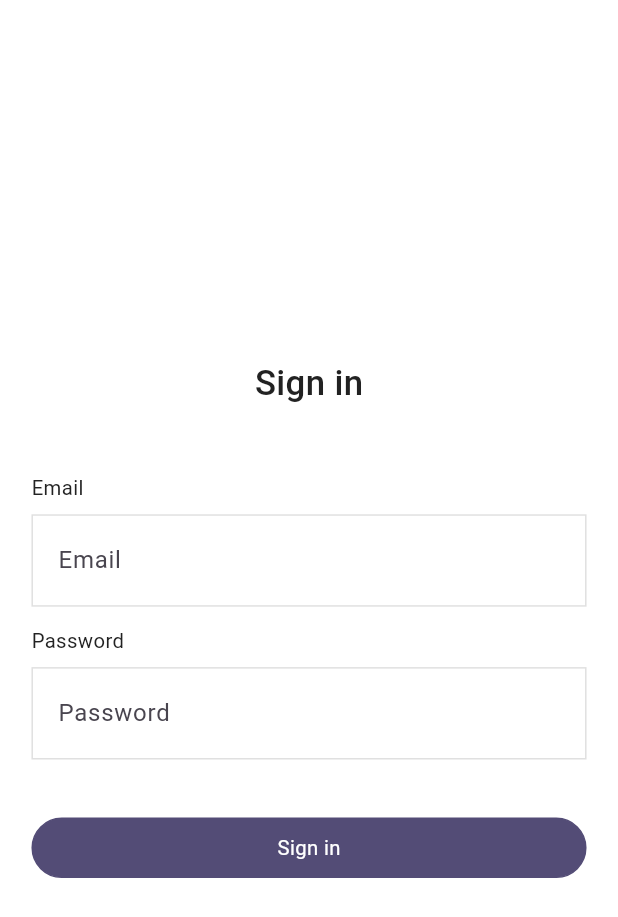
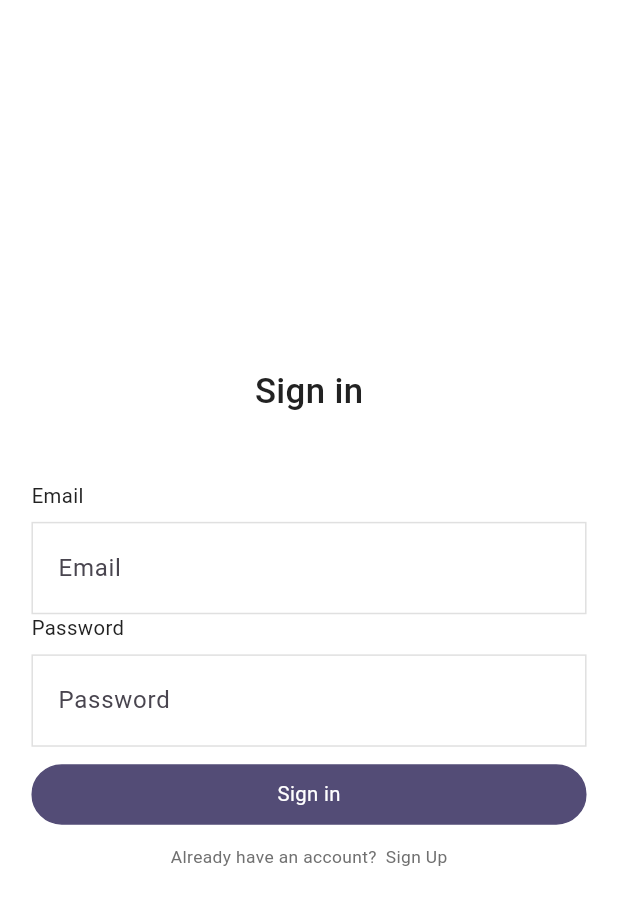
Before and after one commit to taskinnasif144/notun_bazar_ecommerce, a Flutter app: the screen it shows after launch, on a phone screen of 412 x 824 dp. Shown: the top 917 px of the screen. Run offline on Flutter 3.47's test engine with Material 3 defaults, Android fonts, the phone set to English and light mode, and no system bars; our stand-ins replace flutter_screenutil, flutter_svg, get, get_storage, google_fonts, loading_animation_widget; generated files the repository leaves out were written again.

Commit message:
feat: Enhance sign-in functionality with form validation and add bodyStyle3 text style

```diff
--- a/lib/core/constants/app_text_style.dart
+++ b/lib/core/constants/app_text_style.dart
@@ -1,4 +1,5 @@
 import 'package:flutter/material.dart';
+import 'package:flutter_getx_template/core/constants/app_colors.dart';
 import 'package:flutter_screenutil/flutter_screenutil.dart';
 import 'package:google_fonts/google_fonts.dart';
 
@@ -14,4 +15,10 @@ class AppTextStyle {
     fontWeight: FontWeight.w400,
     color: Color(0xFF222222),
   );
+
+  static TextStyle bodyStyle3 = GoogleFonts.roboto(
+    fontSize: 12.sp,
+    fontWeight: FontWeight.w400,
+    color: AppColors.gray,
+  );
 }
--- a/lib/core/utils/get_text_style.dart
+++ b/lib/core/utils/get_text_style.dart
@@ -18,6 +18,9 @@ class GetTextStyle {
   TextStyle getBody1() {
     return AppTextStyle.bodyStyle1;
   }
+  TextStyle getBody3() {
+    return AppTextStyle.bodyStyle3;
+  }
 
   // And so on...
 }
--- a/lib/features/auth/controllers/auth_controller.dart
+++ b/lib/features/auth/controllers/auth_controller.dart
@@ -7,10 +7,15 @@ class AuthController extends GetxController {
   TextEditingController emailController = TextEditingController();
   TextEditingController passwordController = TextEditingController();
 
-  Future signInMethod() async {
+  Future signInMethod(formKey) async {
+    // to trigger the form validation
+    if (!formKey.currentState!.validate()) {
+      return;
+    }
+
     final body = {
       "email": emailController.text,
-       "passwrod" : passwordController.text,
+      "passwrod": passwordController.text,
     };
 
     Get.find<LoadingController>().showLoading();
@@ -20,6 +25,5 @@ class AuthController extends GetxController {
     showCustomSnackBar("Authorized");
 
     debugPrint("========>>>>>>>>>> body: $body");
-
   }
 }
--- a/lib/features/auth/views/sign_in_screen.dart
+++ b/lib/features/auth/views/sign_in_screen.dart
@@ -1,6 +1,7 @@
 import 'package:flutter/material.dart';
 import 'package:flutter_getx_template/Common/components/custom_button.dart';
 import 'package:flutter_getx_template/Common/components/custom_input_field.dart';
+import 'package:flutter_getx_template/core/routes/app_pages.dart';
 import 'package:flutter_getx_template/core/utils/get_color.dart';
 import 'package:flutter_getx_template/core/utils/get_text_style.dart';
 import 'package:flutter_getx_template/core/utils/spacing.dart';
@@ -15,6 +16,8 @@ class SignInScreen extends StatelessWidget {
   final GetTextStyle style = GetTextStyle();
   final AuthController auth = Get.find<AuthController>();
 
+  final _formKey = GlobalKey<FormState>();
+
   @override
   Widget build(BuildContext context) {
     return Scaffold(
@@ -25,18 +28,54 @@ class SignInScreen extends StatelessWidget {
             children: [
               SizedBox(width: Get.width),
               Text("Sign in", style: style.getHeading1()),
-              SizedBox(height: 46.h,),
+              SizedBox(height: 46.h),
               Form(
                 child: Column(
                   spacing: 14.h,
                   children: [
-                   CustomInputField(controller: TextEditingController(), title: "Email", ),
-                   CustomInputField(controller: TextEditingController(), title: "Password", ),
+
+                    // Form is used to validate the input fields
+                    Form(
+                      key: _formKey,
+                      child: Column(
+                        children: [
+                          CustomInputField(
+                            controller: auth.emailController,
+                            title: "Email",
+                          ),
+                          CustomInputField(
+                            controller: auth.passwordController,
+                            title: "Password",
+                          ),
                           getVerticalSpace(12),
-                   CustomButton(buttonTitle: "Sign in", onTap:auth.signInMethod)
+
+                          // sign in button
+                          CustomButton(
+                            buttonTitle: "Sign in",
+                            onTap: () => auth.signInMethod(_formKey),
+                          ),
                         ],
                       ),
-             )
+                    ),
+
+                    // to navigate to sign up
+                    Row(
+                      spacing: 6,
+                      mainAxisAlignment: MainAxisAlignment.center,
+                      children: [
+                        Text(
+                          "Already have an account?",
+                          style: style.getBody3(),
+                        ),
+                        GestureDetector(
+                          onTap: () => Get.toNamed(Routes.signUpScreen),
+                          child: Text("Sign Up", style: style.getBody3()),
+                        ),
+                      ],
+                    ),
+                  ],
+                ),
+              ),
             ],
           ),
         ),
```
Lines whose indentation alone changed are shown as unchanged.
=-=-=
Requirement –
Copy the records above exactly, omitting every picture.

Answer –
Before and after one commit to taskinnasif144/notun_bazar_ecommerce, a Flutter app: the screen it shows after launch, on a phone screen of 412 x 824 dp. Shown: the top 917 px of the screen. Run offline on Flutter 3.47's test engine with Material 3 defaults, Android fonts, the phone set to English and light mode, and no system bars; our stand-ins replace flutter_screenutil, flutter_svg, get, get_storage, google_fonts, loading_animation_widget; generated files the repository leaves out were written again.

Commit message:
feat: Enhance sign-in functionality with form validation and add bodyStyle3 text style

```diff
--- a/lib/core/constants/app_text_style.dart
+++ b/lib/core/constants/app_text_style.dart
@@ -1,4 +1,5 @@
 import 'package:flutter/material.dart';
+import 'package:flutter_getx_template/core/constants/app_colors.dart';
 import 'package:flutter_screenutil/flutter_screenutil.dart';
 import 'package:google_fonts/google_fonts.dart';
 
@@ -14,4 +15,10 @@ class AppTextStyle {
     fontWeight: FontWeight.w400,
     color: Color(0xFF222222),
   );
+
+  static TextStyle bodyStyle3 = GoogleFonts.roboto(
+    fontSize: 12.sp,
+    fontWeight: FontWeight.w400,
+    color: AppColors.gray,
+  );
 }
--- a/lib/core/utils/get_text_style.dart
+++ b/lib/core/utils/get_text_style.dart
@@ -18,6 +18,9 @@ class GetTextStyle {
   TextStyle getBody1() {
     return AppTextStyle.bodyStyle1;
   }
+  TextStyle getBody3() {
+    return AppTextStyle.bodyStyle3;
+  }
 
   // And so on...
 }
--- a/lib/features/auth/controllers/auth_controller.dart
+++ b/lib/features/auth/controllers/auth_controller.dart
@@ -7,10 +7,15 @@ class AuthController extends GetxController {
   TextEditingController emailController = TextEditingController();
   TextEditingController passwordController = TextEditingController();
 
-  Future signInMethod() async {
+  Future signInMethod(formKey) async {
+    // to trigger the form validation
+    if (!formKey.currentState!.validate()) {
+      return;
+    }
+
     final body = {
       "email": emailController.text,
-       "passwrod" : passwordController.text,
+      "passwrod": passwordController.text,
     };
 
     Get.find<LoadingController>().showLoading();
@@ -20,6 +25,5 @@ class AuthController extends GetxController {
     showCustomSnackBar("Authorized");
 
     debugPrint("========>>>>>>>>>> body: $body");
-
   }
 }
--- a/lib/features/auth/views/sign_in_screen.dart
+++ b/lib/features/auth/views/sign_in_screen.dart
@@ -1,6 +1,7 @@
 import 'package:flutter/material.dart';
 import 'package:flutter_getx_template/Common/components/custom_button.dart';
 import 'package:flutter_getx_template/Common/components/custom_input_field.dart';
+import 'package:flutter_getx_template/core/routes/app_pages.dart';
 import 'package:flutter_getx_template/core/utils/get_color.dart';
 import 'package:flutter_getx_template/core/utils/get_text_style.dart';
 import 'package:flutter_getx_template/core/utils/spacing.dart';
@@ -15,6 +16,8 @@ class SignInScreen extends StatelessWidget {
   final GetTextStyle style = GetTextStyle();
   final AuthController auth = Get.find<AuthController>();
 
+  final _formKey = GlobalKey<FormState>();
+
   @override
   Widget build(BuildContext context) {
     return Scaffold(
@@ -25,18 +28,54 @@ class SignInScreen extends StatelessWidget {
             children: [
               SizedBox(width: Get.width),
               Text("Sign in", style: style.getHeading1()),
-              SizedBox(height: 46.h,),
+              SizedBox(height: 46.h),
               Form(
                 child: Column(
                   spacing: 14.h,
                   children: [
-                   CustomInputField(controller: TextEditingController(), title: "Email", ),
-                   CustomInputField(controller: TextEditingController(), title: "Password", ),
+
+                    // Form is used to validate the input fields
+                    Form(
+                      key: _formKey,
+                      child: Column(
+                        children: [
+                          CustomInputField(
+                            controller: auth.emailController,
+                            title: "Email",
+                          ),
+                          CustomInputField(
+                            controller: auth.passwordController,
+                            title: "Password",
+                          ),
                           getVerticalSpace(12),
-                   CustomButton(buttonTitle: "Sign in", onTap:auth.signInMethod)
+
+                          // sign in button
+                          CustomButton(
+                            buttonTitle: "Sign in",
+                            onTap: () => auth.signInMethod(_formKey),
+                          ),
                         ],
                       ),
-             )
+                    ),
+
+                    // to navigate to sign up
+                    Row(
+                      spacing: 6,
+                      mainAxisAlignment: MainAxisAlignment.center,
+                      children: [
+                        Text(
+                          "Already have an account?",
+                          style: style.getBody3(),
+                        ),
+                        GestureDetector(
+                          onTap: () => Get.toNamed(Routes.signUpScreen),
+                          child: Text("Sign Up", style: style.getBody3()),
+                        ),
+                      ],
+                    ),
+                  ],
+                ),
+              ),
             ],
           ),
         ),
```
Lines whose indentation alone changed are shown as unchanged.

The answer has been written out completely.